The recent demotion of Pluto to “dwarf planet” by the International Astronomical Union has not diminished its interest to astronomers. New Horizon’s upcoming encounter with this dark, icy world will likely reveal many secrets about the formation of the solar system.
On January 19, 2006 the robotic spacecraft rumbled off the launch pad at Cape Canaveral, Florida atop an Atlas V rocket, embarking on its 3 billion mile journey. New Horizons left Earth traveling at 36,373 mph, setting a new record for the fastest launch for any human-made object. It zoomed past the moon in 9 hours.
It made its closest approach to Jupiter on February 28, 2007 moving at about 51,000 mph and received a gravity assist from the enormous gas giant, boosting its speed by about 8,900 mph.
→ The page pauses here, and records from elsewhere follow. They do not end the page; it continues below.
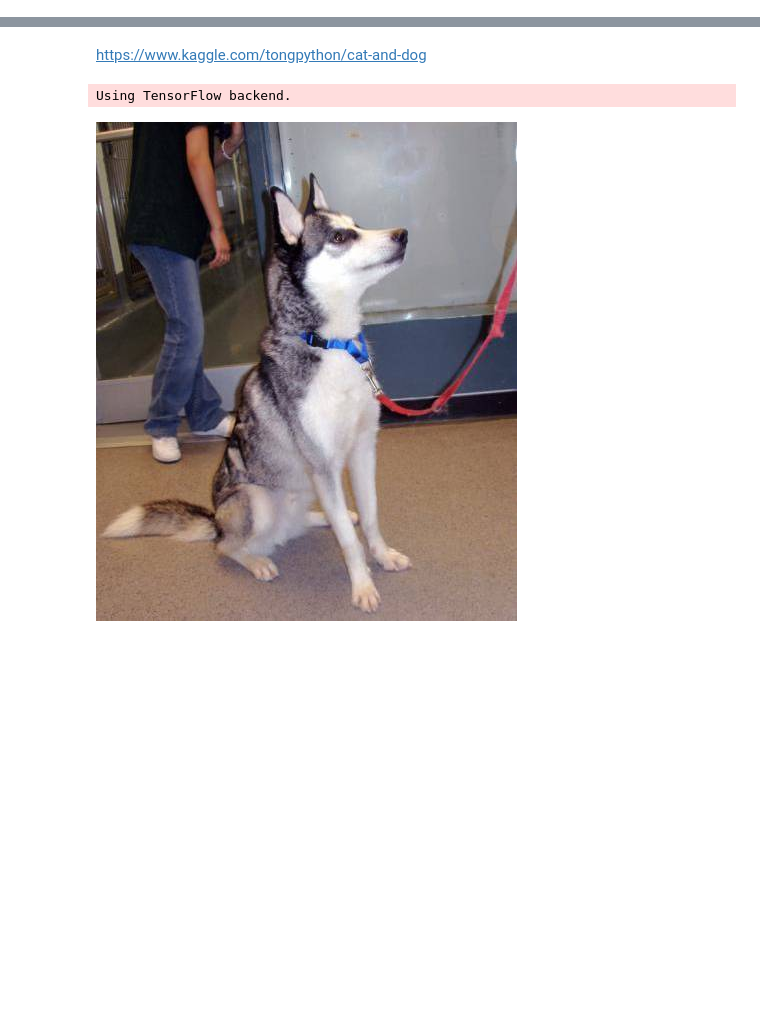
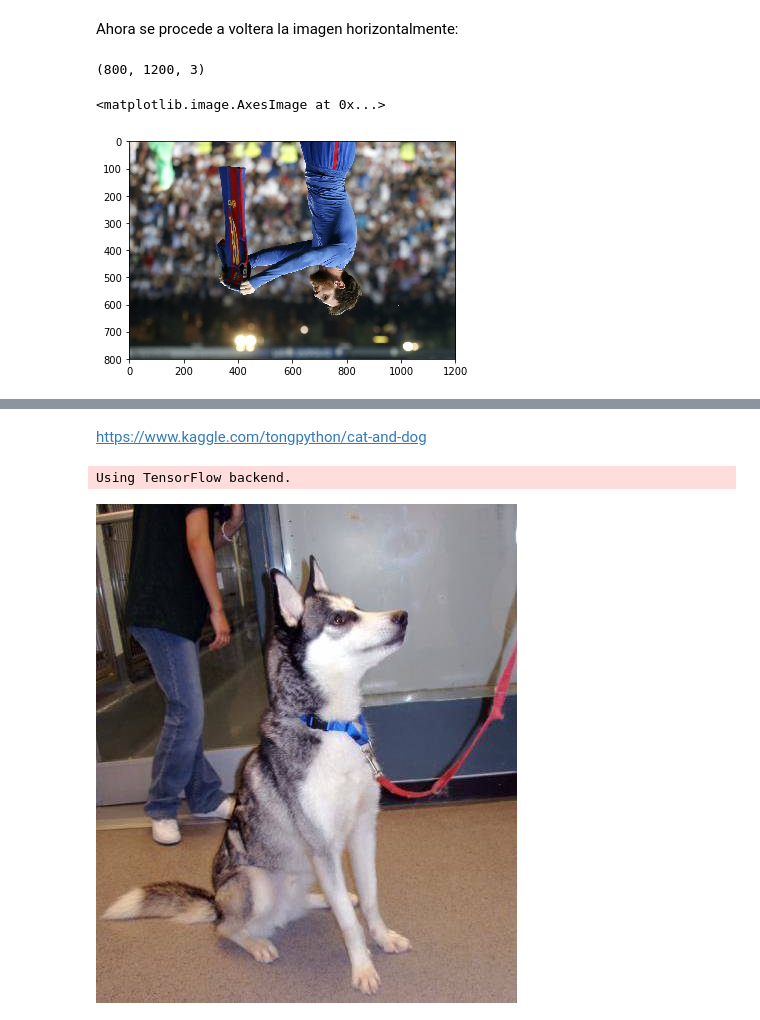
Before and after one commit to Boris94cr/Reconocimiento-de-Patrones, a Jupyter notebook: Inv-Corta-3/Inv-Corta-3.ipynb, the cells around one changed output, grey strips where cells are left out. Saved outputs shown, nothing was run; the diff lists cells and outputs as text; code cells hidden in the pictures; blank space fills up the shorter version.

```diff
--- a/Inv-Corta-3/Inv-Corta-3.ipynb
+++ b/Inv-Corta-3/Inv-Corta-3.ipynb
@@ -0,0 +47,18 @@
+# %%
+import tensorflow as tf
+
+fileName = [img]
+fileNameQueue = tf.train.string_input_producer(fileName)
+
+reader = tf.WholeFileReader()
+key,val = reader.read(fileNameQueue)
+
+imgTF = tf.image.decode_jpeg(val)
+
+init_op = tf.global_variables_initializer()
+sess = tf.Session()
+
+sess.run(init_op)
+
+coord = tf.train.Coordinator()
+threads = tf.train.start_queue_runners(coord=coord,sess=sess)
@@ -0,0 +83,12 @@
+# %% [markdown]
+Ahora se procede a voltera la imagen horizontalmente:
+# %%
+imgFlip = tf.image.flip_up_down(imgTF)
+imgPlot = imgFlip.eval(session=sess)
+
+print(imgPlot.shape)
+plot.imshow(imgPlot)
+# %% [output]
+(800, 1200, 3)
+<matplotlib.image.AxesImage at 0x...>
+[figure, added]
```
Also changed, not shown: parts of 38 cells of this notebook, 1 other file.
While at Jupiter, New Horizons made numerous scientific observations of the planet, its moons and rehearsed for its later flyby of Pluto.
The gravitational attraction of the Sun has slowed New Horizons to about 36,000 mph. This velocity is enough to eventually hurtle the spacecraft past Pluto, through the Kuiper Belt and beyond the influence of the Sun, sailing forever into interstellar space. At its current speed it will travel a distance equal to the nearest star in about 80,000 years.
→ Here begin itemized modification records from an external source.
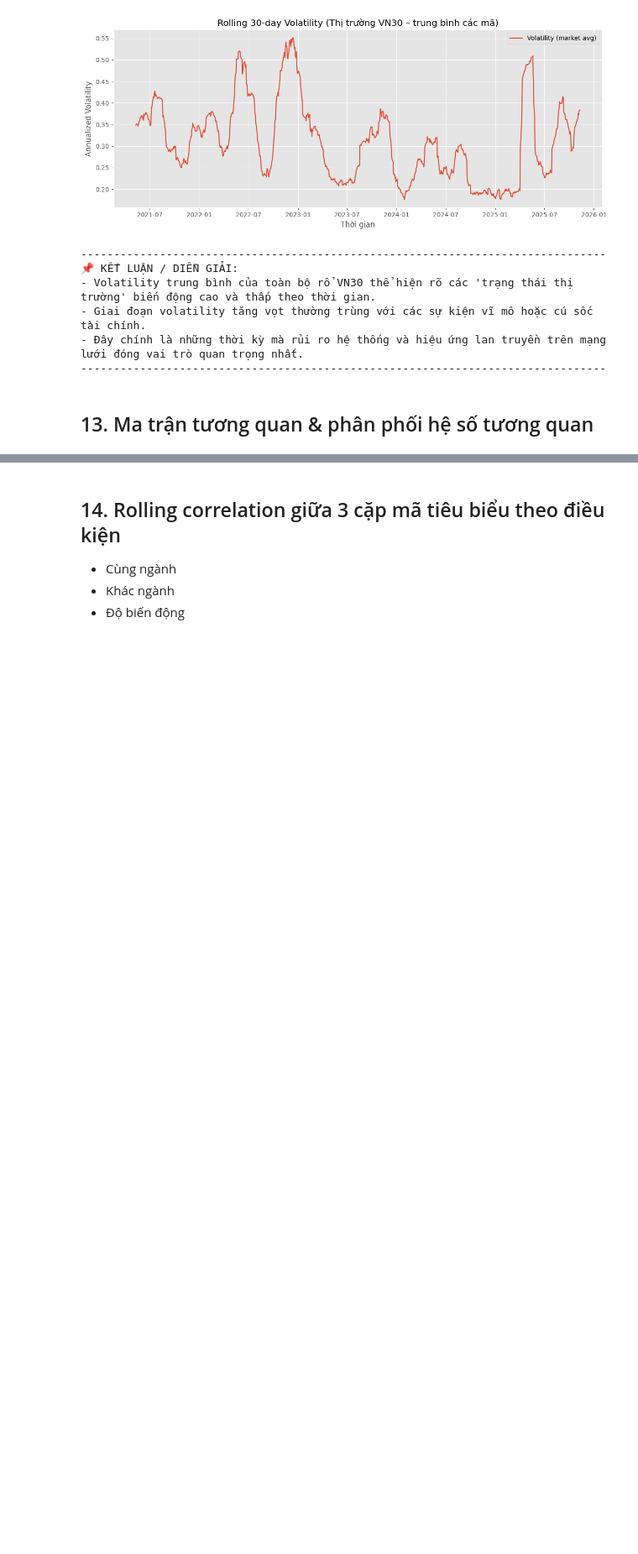
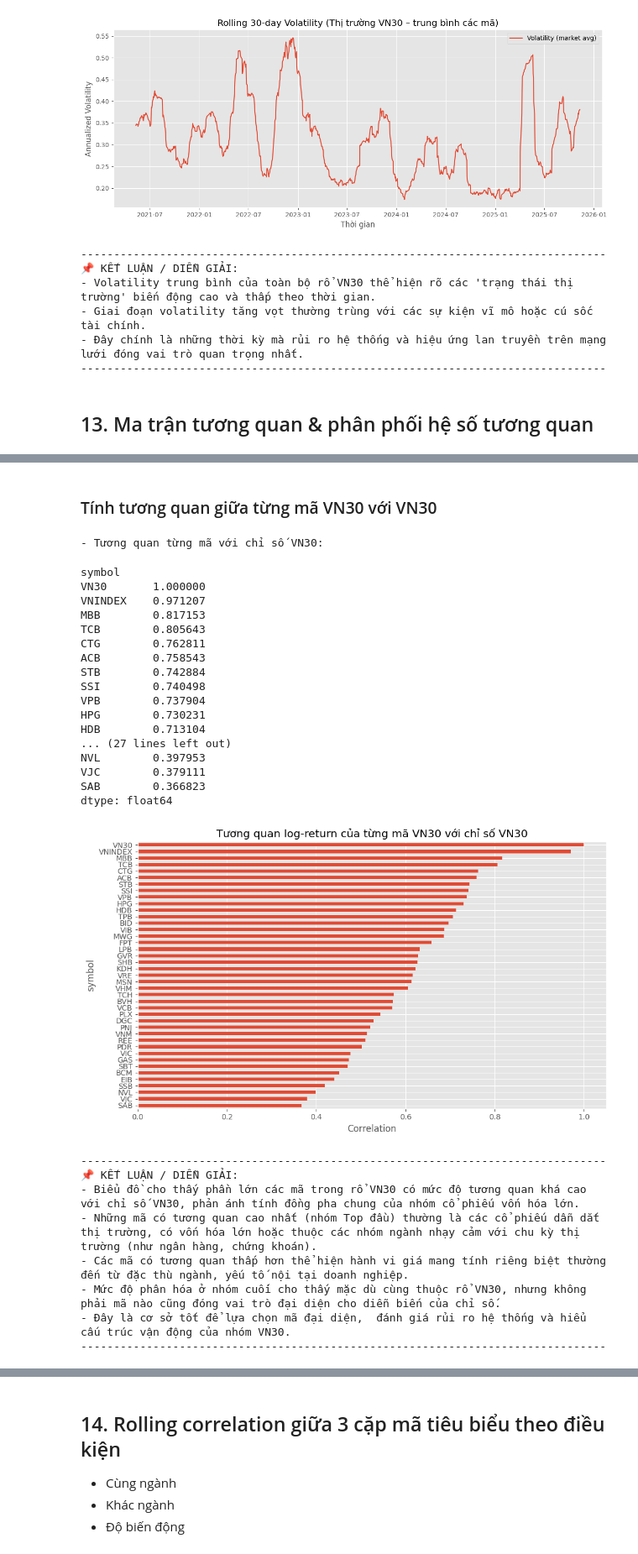
Before and after one commit to qdatether/Big_Data_Analytics, a Jupyter notebook: docs/EDA.ipynb, the cells around one changed output, grey strips where cells are left out. Shown at 84% size. Drawn from its saved outputs; the diff is of its cells as text; code cells hidden in the pictures; blank space fills up the shorter version.

```diff
--- a/docs/EDA.ipynb
+++ b/docs/EDA.ipynb
@@ -681,3 +681,54 @@ Mean corr: 0.3735675977979569
 - Một số cặp mã có tương quan rất cao, phản ánh sự gắn kết mạnh mẽ và nguy cơ lan truyền rủi ro cao giữa chúng.
 - Phân phối tương quan là cơ sở để lựa chọn ngưỡng (threshold) hợp lý khi xây dựng mạng lưới tương quan (correlation network).
 --------------------------------------------------------------------------------
+# %% [markdown]
+### Tính tương quan giữa từng mã VN30 với VN30
+# %%
+corr_with_vn30 = log_returns[asset_cols].corrwith(log_returns["VN30"])
+
+print("- Tương quan từng mã với chỉ số VN30:")
+display(corr_with_vn30.sort_values(ascending=False))
+
+# Vẽ barplot
+plt.figure(figsize=(10,6))
+corr_with_vn30.sort_values().plot(kind="barh")
+plt.title("Tương quan log-return của từng mã VN30 với chỉ số VN30")
+plt.xlabel("Correlation")
+plt.tight_layout()
+plt.show()
+
+hline(
+    "- Biểu đồ cho thấy phần lớn các mã trong rổ VN30 có mức độ tương quan khá cao với chỉ số VN30, phản ánh tính đồng pha chung của nhóm cổ phiếu vốn hóa lớn.\n"
+    "- Những mã có tương quan cao nhất (nhóm Top đầu) thường là các cổ phiếu dẫn dắt thị trường, có vốn hóa lớn hoặc thuộc các nhóm ngành nhạy cảm với chu kỳ thị trường (như ngân hàng, chứng khoán).\n"
+    "- Các mã có tương quan thấp hơn thể hiện hành vi giá mang tính riêng biệt thường đến từ đặc thù ngành, yếu tố nội tại doanh nghiệp.\n"
+    "- Mức độ phân hóa ở nhóm cuối cho thấy mặc dù cùng thuộc rổ VN30, nhưng không phải mã nào cũng đóng vai trò đại diện cho diễn biến của chỉ số.\n"
+    "- Đây là cơ sở tốt để lựa chọn mã đại diện,  đánh giá rủi ro hệ thống và hiểu cấu trúc vận động của nhóm VN30."
+)
+# %% [output]
+- Tương quan từng mã với chỉ số VN30:
+symbol
+VN30       1.000000
+VNINDEX    0.971207
+MBB        0.817153
+TCB        0.805643
+CTG        0.762811
+ACB        0.758543
+STB        0.742884
+SSI        0.740498
+VPB        0.737904
+HPG        0.730231
+HDB        0.713104
+... (27 lines left out)
+NVL        0.397953
+VJC        0.379111
+SAB        0.366823
+dtype: float64
+[figure, added]
+--------------------------------------------------------------------------------
+📌 KẾT LUẬN / DIỄN GIẢI:
+- Biểu đồ cho thấy phần lớn các mã trong rổ VN30 có mức độ tương quan khá cao với chỉ số VN30, phản ánh tính đồng pha chung của nhóm cổ phiếu vốn hóa lớn.
+- Những mã có tương quan cao nhất (nhóm Top đầu) thường là các cổ phiếu dẫn dắt thị trường, có vốn hóa lớn hoặc thuộc các nhóm ngành nhạy cảm với chu kỳ thị trường (như ngân hàng, chứng khoán).
+- Các mã có tương quan thấp hơn thể hiện hành vi giá mang tính riêng biệt thường đến từ đặc thù ngành, yếu tố nội tại doanh nghiệp.
+- Mức độ phân hóa ở nhóm cuối cho thấy mặc dù cùng thuộc rổ VN30, nhưng không phải mã nào cũng đóng vai trò đại diện cho diễn biến của chỉ số.
+- Đây là cơ sở tốt để lựa chọn mã đại diện,  đánh giá rủi ro hệ thống và hiểu cấu trúc vận động của nhóm VN30.
+--------------------------------------------------------------------------------
```
Also changed, not shown: parts of 18 cells of this notebook.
On October 17, 2010 New Horizons passed the halfway point between Earth and Pluto. Even at this distance, from the perspective of the spacecraft, Pluto still cannot be seen by the naked eye.
New Horizons will make its closest approach to Pluto on July 14, 2015. It will study Pluto, its largest moon Charon and two additional moons, Nix and Hydra, that were discovered in 2005 using the Hubble Space Telescope.
Unfortunately, New Horizons will not orbit Pluto. The dwarf planet’s gravity is weak and the spacecraft cannot carry the tremendous amount of fuel necessary to slow it down. It will fly by the Pluto system and move on to study other objects in the Kuiper Belt, a region of the solar system similar to the asteroid belt, extending beyond Neptune. Thousands of objects have been discovered in the Kuiper Belt, some nearly the size of Pluto.
For those too young to remember NASA’s early Mariner and Voyager missions, New Horizons is very special. Ignoring planetary semantics for a moment, New Horizons could be the final time that any human will witness a physical encounter with an unexplored planet. Astronomers have discovered hundreds of extrasolar planets, but their distances are so vast that we cannot reach them within a human lifespan. Pluto seems to be our last chance to live planetary history.
So during the month of July, 2015 keep a close eye on national news and www.nasa.gov. Do not miss humanity’s first contact with the unimaginably cold, desolate and distant wanderer of the outer solar system, aptly named after the Roman god of the Underworld. Do not miss one of the most important astronomical encounters in history.